The factor of safety is defined as the ratio of the Ʈf to Ʈ in the limit equilibrium analysis. The factor of safety can be defined in three ways: moment equilibrium, force equilibrium and limit equilibrium. The first definition relies on the shear strength that can be in obtained from two ways: effective stress approach and total stress approach. The strength type depends on the type of the soil and the time elapsed after the excavation and loading conditions. The total stress strength is utilized for the short term conditions in the clayey soils and effective stress strength is utilized in the long term conditions in types of soils and conditions where the pressure pore is known. The third and second definitions are based on the movement equilibrium and force equilibrium conditions to resist and drive moment and force components. The definitions are sometimes confusing but the moment or force components contribute on driving and resisting slides.
The limit equilibrium methods use Mohr-Coulomb expression to evaluate the shear strength along with the sliding surfaces.

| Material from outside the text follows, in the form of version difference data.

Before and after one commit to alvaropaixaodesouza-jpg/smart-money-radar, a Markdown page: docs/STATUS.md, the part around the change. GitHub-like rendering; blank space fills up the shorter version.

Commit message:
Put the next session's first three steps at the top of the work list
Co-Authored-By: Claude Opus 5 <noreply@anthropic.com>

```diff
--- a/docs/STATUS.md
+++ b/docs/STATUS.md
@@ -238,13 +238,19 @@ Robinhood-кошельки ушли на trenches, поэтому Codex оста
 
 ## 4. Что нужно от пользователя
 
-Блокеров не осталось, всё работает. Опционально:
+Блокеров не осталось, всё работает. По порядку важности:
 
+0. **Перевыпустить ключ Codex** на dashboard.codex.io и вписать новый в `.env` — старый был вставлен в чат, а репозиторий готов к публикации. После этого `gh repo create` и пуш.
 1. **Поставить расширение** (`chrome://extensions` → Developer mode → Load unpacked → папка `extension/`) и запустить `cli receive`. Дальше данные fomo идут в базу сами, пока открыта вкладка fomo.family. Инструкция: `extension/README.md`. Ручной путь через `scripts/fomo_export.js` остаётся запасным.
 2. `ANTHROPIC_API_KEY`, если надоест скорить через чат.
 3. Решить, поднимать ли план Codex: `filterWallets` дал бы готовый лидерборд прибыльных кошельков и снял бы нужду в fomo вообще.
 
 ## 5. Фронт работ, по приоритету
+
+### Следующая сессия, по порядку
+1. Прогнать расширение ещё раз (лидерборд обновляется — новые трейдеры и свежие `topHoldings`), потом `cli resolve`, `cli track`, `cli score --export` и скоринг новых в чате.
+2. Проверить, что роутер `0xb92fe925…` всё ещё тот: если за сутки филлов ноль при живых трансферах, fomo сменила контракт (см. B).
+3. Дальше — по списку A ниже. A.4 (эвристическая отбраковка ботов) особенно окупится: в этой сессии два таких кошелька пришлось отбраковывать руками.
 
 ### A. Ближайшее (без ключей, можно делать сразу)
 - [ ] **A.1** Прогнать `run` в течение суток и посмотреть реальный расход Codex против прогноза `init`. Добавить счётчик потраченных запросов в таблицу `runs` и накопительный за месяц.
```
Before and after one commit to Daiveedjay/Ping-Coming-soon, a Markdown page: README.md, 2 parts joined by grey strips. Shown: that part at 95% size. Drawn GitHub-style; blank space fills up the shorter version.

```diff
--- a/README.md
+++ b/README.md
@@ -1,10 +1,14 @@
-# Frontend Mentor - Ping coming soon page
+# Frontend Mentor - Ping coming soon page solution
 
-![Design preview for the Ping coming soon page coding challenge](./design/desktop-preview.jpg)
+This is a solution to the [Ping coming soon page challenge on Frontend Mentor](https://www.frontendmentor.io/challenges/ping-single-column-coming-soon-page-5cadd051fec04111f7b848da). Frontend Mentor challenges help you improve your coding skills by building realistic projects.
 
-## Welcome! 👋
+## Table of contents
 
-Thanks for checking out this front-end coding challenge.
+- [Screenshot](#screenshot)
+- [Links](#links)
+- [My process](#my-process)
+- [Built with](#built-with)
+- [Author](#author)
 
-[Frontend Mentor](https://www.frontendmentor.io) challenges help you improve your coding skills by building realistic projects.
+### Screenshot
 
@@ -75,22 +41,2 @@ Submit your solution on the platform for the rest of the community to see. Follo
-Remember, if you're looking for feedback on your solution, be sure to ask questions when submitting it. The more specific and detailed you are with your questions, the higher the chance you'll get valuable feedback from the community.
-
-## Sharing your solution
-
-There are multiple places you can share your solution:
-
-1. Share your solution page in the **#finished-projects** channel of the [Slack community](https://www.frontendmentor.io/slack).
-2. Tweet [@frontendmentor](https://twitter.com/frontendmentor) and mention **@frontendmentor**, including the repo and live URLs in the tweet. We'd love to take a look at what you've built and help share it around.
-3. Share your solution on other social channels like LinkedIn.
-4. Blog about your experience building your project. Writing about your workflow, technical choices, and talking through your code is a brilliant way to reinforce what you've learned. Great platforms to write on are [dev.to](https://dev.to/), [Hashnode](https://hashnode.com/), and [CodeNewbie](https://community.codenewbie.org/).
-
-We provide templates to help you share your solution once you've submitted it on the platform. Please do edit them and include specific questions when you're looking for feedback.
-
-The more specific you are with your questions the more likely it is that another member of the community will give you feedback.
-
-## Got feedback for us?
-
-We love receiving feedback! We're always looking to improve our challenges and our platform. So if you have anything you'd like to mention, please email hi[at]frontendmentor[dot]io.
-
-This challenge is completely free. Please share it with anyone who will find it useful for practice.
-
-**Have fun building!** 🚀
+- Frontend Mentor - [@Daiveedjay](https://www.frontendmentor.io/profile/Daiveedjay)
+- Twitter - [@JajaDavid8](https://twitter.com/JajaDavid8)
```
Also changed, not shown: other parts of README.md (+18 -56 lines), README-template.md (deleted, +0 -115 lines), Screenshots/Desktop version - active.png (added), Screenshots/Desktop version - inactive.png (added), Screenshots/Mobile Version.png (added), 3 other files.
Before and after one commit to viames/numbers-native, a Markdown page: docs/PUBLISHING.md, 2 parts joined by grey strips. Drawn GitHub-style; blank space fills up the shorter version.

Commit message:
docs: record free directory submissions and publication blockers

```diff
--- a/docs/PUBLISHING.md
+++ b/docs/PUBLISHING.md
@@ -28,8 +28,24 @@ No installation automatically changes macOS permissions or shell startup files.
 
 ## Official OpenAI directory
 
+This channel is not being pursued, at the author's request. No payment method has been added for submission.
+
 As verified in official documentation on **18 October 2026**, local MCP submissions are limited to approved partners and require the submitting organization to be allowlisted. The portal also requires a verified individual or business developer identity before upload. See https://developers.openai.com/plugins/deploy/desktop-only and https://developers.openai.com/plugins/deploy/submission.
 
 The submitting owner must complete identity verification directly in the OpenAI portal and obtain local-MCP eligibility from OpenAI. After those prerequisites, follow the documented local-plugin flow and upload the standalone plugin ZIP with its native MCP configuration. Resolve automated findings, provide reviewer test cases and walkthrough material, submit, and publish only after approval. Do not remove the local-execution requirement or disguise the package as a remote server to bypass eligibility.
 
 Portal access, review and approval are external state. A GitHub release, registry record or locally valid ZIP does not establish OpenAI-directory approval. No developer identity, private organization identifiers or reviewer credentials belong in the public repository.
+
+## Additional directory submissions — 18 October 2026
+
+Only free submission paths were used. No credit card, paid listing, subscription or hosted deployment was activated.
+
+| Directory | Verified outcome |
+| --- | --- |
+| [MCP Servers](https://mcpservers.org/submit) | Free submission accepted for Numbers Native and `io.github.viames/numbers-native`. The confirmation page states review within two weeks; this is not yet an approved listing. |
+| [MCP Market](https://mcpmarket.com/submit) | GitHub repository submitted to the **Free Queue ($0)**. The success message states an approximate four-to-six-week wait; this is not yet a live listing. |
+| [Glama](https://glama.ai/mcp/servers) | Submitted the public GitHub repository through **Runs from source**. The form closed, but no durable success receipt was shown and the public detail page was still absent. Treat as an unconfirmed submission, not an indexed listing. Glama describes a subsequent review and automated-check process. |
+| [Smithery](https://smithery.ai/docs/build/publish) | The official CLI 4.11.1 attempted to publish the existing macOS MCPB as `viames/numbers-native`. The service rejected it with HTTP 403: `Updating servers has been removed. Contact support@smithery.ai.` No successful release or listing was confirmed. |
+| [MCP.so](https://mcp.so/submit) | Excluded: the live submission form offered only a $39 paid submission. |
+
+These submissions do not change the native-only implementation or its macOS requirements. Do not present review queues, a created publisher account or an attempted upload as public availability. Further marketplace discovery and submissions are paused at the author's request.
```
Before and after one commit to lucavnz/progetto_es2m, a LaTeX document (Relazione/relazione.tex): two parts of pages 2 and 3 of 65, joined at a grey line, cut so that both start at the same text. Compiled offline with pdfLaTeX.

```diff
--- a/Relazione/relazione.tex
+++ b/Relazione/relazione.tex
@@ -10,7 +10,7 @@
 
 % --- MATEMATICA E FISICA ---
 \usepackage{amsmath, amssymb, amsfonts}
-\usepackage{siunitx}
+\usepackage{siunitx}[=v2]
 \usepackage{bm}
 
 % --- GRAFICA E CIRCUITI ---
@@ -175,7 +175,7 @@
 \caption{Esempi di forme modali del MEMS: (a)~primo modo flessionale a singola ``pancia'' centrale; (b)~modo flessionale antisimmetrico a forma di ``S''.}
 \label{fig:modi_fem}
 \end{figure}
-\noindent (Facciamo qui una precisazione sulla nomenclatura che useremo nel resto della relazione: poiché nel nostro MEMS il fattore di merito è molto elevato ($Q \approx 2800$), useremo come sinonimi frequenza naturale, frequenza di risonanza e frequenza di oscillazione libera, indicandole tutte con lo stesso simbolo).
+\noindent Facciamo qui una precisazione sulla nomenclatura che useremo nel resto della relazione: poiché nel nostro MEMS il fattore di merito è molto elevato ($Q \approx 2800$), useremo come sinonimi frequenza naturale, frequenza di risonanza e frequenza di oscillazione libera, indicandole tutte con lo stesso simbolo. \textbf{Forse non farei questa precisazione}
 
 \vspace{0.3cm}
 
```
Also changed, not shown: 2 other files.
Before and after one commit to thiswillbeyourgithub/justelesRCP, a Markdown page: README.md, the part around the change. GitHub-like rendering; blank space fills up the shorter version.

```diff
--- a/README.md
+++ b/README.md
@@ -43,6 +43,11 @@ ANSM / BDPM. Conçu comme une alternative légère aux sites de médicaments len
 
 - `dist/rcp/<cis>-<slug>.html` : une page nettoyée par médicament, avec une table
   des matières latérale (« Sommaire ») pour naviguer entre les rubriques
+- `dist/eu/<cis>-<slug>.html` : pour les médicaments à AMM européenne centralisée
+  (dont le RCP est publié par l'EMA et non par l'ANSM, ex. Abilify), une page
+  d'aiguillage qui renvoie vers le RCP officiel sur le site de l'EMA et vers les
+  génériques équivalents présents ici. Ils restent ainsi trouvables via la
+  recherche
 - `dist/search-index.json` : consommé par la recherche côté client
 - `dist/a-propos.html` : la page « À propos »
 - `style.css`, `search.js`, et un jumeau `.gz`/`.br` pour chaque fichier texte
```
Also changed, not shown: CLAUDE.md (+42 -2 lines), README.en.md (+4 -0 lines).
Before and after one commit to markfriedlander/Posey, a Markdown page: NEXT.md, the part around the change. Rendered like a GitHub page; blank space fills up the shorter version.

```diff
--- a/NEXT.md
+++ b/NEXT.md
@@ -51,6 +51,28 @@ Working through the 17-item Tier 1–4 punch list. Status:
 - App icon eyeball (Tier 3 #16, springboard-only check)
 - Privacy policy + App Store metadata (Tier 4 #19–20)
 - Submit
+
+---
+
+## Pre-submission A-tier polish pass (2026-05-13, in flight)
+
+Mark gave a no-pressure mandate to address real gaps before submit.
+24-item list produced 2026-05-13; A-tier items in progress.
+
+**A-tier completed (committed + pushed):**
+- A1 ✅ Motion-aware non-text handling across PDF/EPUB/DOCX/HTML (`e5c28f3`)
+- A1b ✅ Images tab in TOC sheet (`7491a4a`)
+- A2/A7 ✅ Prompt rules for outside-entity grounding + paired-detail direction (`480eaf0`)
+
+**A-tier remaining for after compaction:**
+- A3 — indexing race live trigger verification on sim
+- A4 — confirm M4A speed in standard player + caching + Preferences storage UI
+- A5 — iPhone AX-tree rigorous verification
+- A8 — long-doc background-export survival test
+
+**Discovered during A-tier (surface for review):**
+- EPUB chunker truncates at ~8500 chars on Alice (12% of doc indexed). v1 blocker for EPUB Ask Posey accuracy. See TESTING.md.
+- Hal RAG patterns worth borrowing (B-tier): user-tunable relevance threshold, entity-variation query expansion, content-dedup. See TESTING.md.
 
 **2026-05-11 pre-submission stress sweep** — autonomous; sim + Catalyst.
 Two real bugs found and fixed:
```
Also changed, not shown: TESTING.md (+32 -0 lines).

The shear stress the soil fails is referred to the shear strengths of the soil. The limit equilibrium state exists when the mobilized shear stress is expressed as the fraction of shear strength. The shear strength is mobilized fully at the moment of the failure along with the failure surfaces when the critical conditions state is reached.
The shear strengths rely on the effective normal stress and type of soil. The mobilized shear stress relies on the external forces that act on the soil mass. The factor of safety is the ratio of Ʈ and Ʈf in the limit equilibrium analysis. The factor of safety can be explained in three ways: moment equilibrium, force equilibrium and limit equilibrium. The first definition describes that the shear strength can be obtained in two ways: effective stress approach and total stress approach.